Clearfelling old growth forest in Tasmania. Previously destroyed for woodchips, native forests are now in danger of being burned to create electricity.
Reports that the owner of Victoria’s Hazelwood coal power station, GDF Suez, has been considering plans to convert it into a co-firing facility, allowing it to burn native forest waste as well as brown coal, have been slammed by environmentalists.
As Australia’s dirtiest power plant, Hazelwood has been seen for some time as a likely candidate for closure. Now, the ABC reports, its French owner is trying to reinvent it as a “clean energy” operator by burning native forests.
ABC Radio’s AM program reported on July 24 that Hazelwood owner GDF Suez had conducted a number of trials of native biomass burning over the past decade, as part of “highly secret” plans to clean up the La Trobe Valley power plant.
A spokesperson for GDF Suez told the ABC the trials had “varying degrees of success” and that the company had not yet chosen to proceed any further with them.
GDF Suez’s parent company, Energi, has recently overseen a coal plant conversion to biomass project in Belgium.
Greens forest spokesperson Senator Janet Rice said that replacing one dirty power source for another was “like quitting cigars by taking up cigarettes”.
“Burning wood from native forests for energy is neither clean nor renewable.
“We now have proof that the deal between Labor and the Abbott government could see Hazelwood become even more destructive.”
The recent bipartisan agreement to cut Australia’s Renewable Energy Target (RET) to 33,000GWh allowed the burning of native forest “wood waste” or biomass to be credited as renewable energy.
The addition of wood waste into the RET was criticised by many environmentalists as not being renewable and for taking already limited capacity away from solar and wind.
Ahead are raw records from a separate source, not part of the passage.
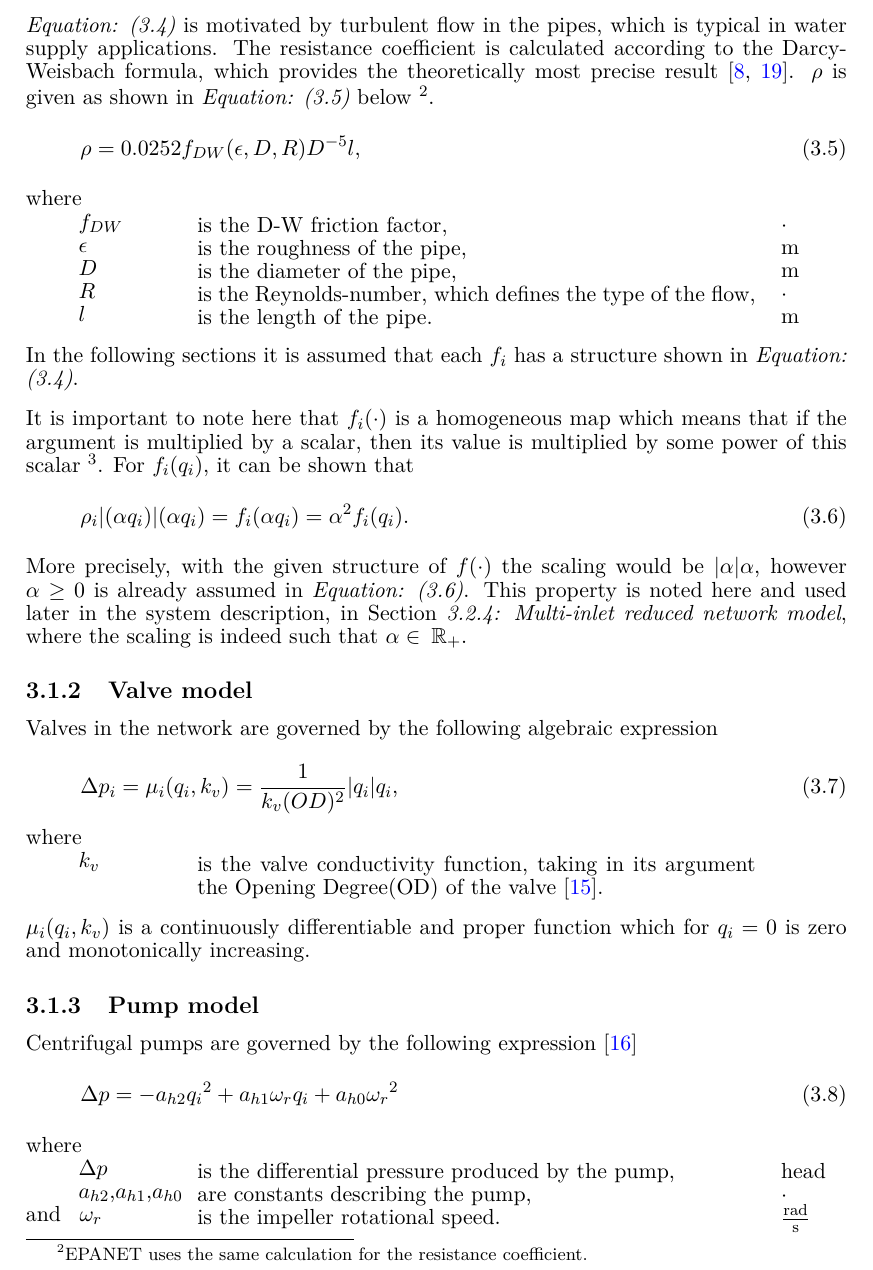
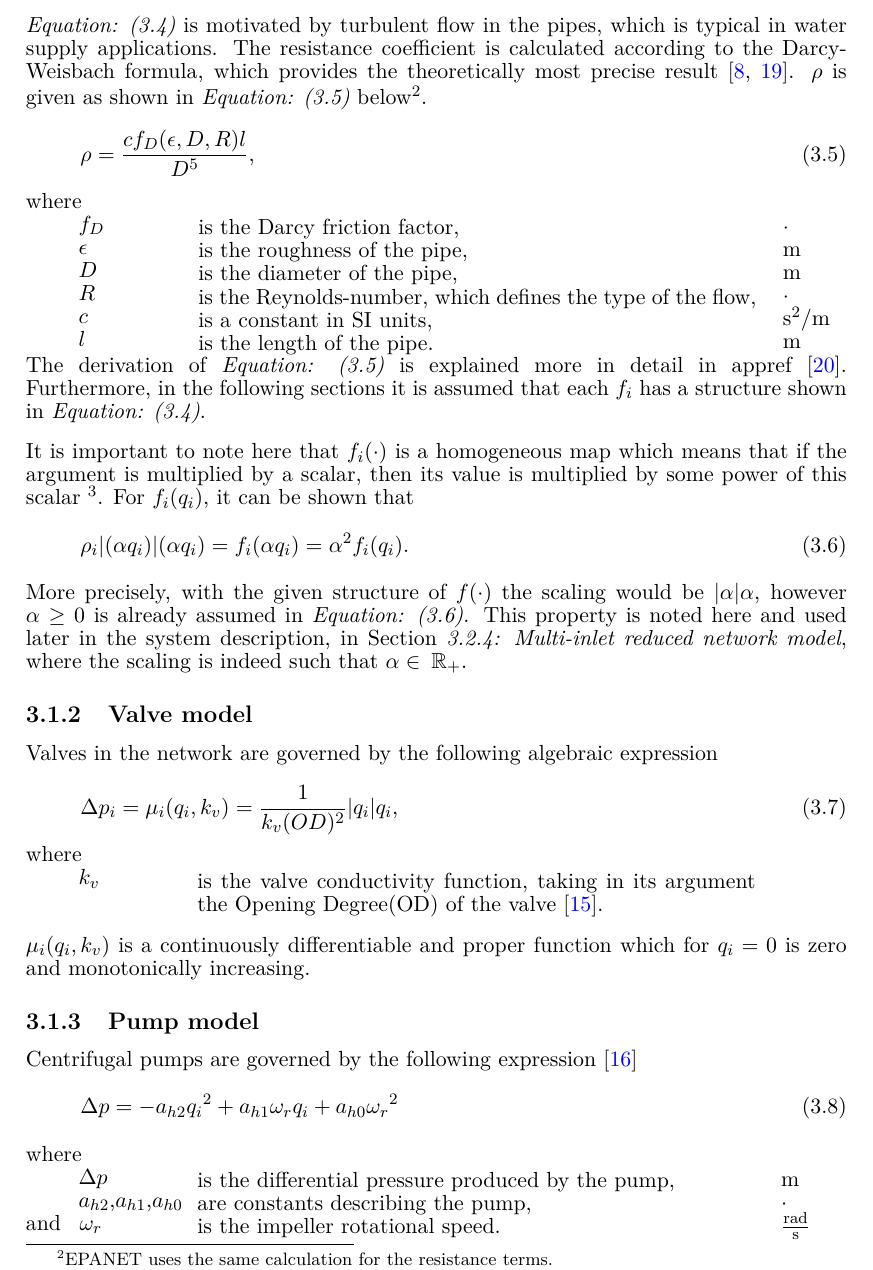
Before and after one commit to csocsidior/Verdo_project, a LaTeX thesis (Gr830.tex, which reads report/requirements/requirements.tex): part of page 26 of 65, cut so that both start at the same text. Compiled offline with pdfLaTeX.

Commit message:
Minor changes

```diff
--- a/report/requirements/requirements.tex
+++ b/report/requirements/requirements.tex
@@ -93,27 +93,29 @@ is the resistance coefficient, the parameter of the pipes.
 \textcolor{White}{te}$\unit{\cdot}$
 \end{minipage}
 
-\eqref{deltap_friction} is motivated by turbulent flow in the pipes, which is typical in water supply applications. The resistance coefficient is calculated according to the Darcy-Weisbach formula, which provides the theoretically most precise result \cite{prahata,agency2016epanet}. $\rho$ is given as shown in \eqref{resistance_coefficient} below \footnote{EPANET uses the same calculation for the resistance coefficient.}.
+\eqref{deltap_friction} is motivated by turbulent flow in the pipes, which is typical in water supply applications. The resistance coefficient is calculated according to the Darcy-Weisbach formula, which provides the theoretically most precise result \cite{prahata,agency2016epanet}. $\rho$ is given as shown in \eqref{resistance_coefficient} below\footnote{EPANET uses the same calculation for the resistance terms.}.
 
 \begin{equation}
   \label{resistance_coefficient}
-  \rho = 0.0252 f_{DW}(\epsilon, D, R)D^{-5}l,
+  \rho = \frac{c f_{D}(\epsilon, D, R)l}{D^{5}},
 \end{equation}
 
  \begin{minipage}[t]{0.20\textwidth}
 where\\
-\hspace*{8mm} $f_{DW}$ \\
+\hspace*{8mm} $f_{D}$ \\
 \hspace*{8mm} $\epsilon$ \\
 \hspace*{8mm} $D$ \\
 \hspace*{8mm} $R$ \\
+\hspace*{8mm} $c$ \\
 \hspace*{8mm} $l$
 \end{minipage}
 \begin{minipage}[t]{0.68\textwidth}
 \vspace*{2mm}
-is the D-W friction factor,  \\
+is the Darcy friction factor,  \\
 is the roughness of the pipe,  \\
 is the diameter of the pipe,  \\
 is the Reynolds-number, which defines the type of the flow,  \\
+is a constant in SI units,  \\
 is the length of the pipe.
 \end{minipage}
 \begin{minipage}[t]{0.10\textwidth}
@@ -122,10 +124,10 @@ is the length of the pipe.
 \textcolor{White}{te}$\unit{m}$\\
 \textcolor{White}{te}$\unit{m}$ \\
 \textcolor{White}{te}$\unit{\cdot}$ \\
+\textcolor{White}{te}$\unit{s^2/m}$ \\
 \textcolor{White}{te}$\unit{m}$
 \end{minipage}
-
-In the following sections it is assumed that each $f_i$ has a structure shown in \eqref{deltap_friction}.
+The derivation of \eqref{resistance_coefficient} is explained more in detail in appref \cite{chen2016sustainable}. Furthermore, in the following sections it is assumed that each $f_i$ has a structure shown in \eqref{deltap_friction}.
 
 It is important to note here that $f_i(\cdot)$ is a homogeneous map which means that if the argument is multiplied by a scalar, then its value is multiplied by some power of this scalar \footnote{$g(\alpha v) = \alpha^k g(v)$}. For $f_i(q_i)$, it can be shown that
 
@@ -183,7 +185,7 @@ is the impeller rotational speed.
 \end{minipage}
 \begin{minipage}[t]{0.10\textwidth}
 \vspace*{2mm}
-\textcolor{White}{te}$\unit{head}$\\
+\textcolor{White}{te}$\unit{m}$\\
 \textcolor{White}{te}$\unit{\cdot}$\\
 \textcolor{White}{te}$\unit{\frac{rad}{s}}$
 \end{minipage}
```
Also changed, not shown: Setup_files/Bibliography.bib (+10 -0 lines).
But it was argued at the time that biomass used for electricity would be a “very small amount,” and would only ever be a “localised industry”.
Nathan Trushell from VicForests agreed. He told the ABC the economics of converting a plant like Hazelwood were “very challenging” when you look at the cost of transporting heavy wood long distances, compared with cheap brown coal.
He said: “I want to reinforce that we don't see that as being the main opportunities for bioenergy in the space that we operate in, at least in the short to medium term.
“I think really the opportunities again are in small-scale, localised energy production and I think the technology is getting close.”
But Parliamentary secretary for agriculture, Senator Richard Colbeck, supports any plan for Hazelwood to co-fire forest biomass with brown coal.
He told the ABC: “If we're genuinely looking at replacing coal with other, less emitting forms of energy generation, those are things that can and should be considered.
”If you look at that area, there is a significant forest industry. They would be generating certain volumes of waste out of that industry and if that can be properly put to good use as part of a reconfiguration of that power plant, why not?”
Senator Rice has a reason: “All the science is telling us that we must end our reliance on coal to reduce the impacts of climate change, but this must not come at the expense of our native forests,” she said.
“To get serious about storing carbon and reducing the impacts of climate change, we must stop logging our native forests, not encourage their destruction.
“We urgently need to replace Hazelwood with actual clean energy like wind and solar, as Labor promised to do in 2010.”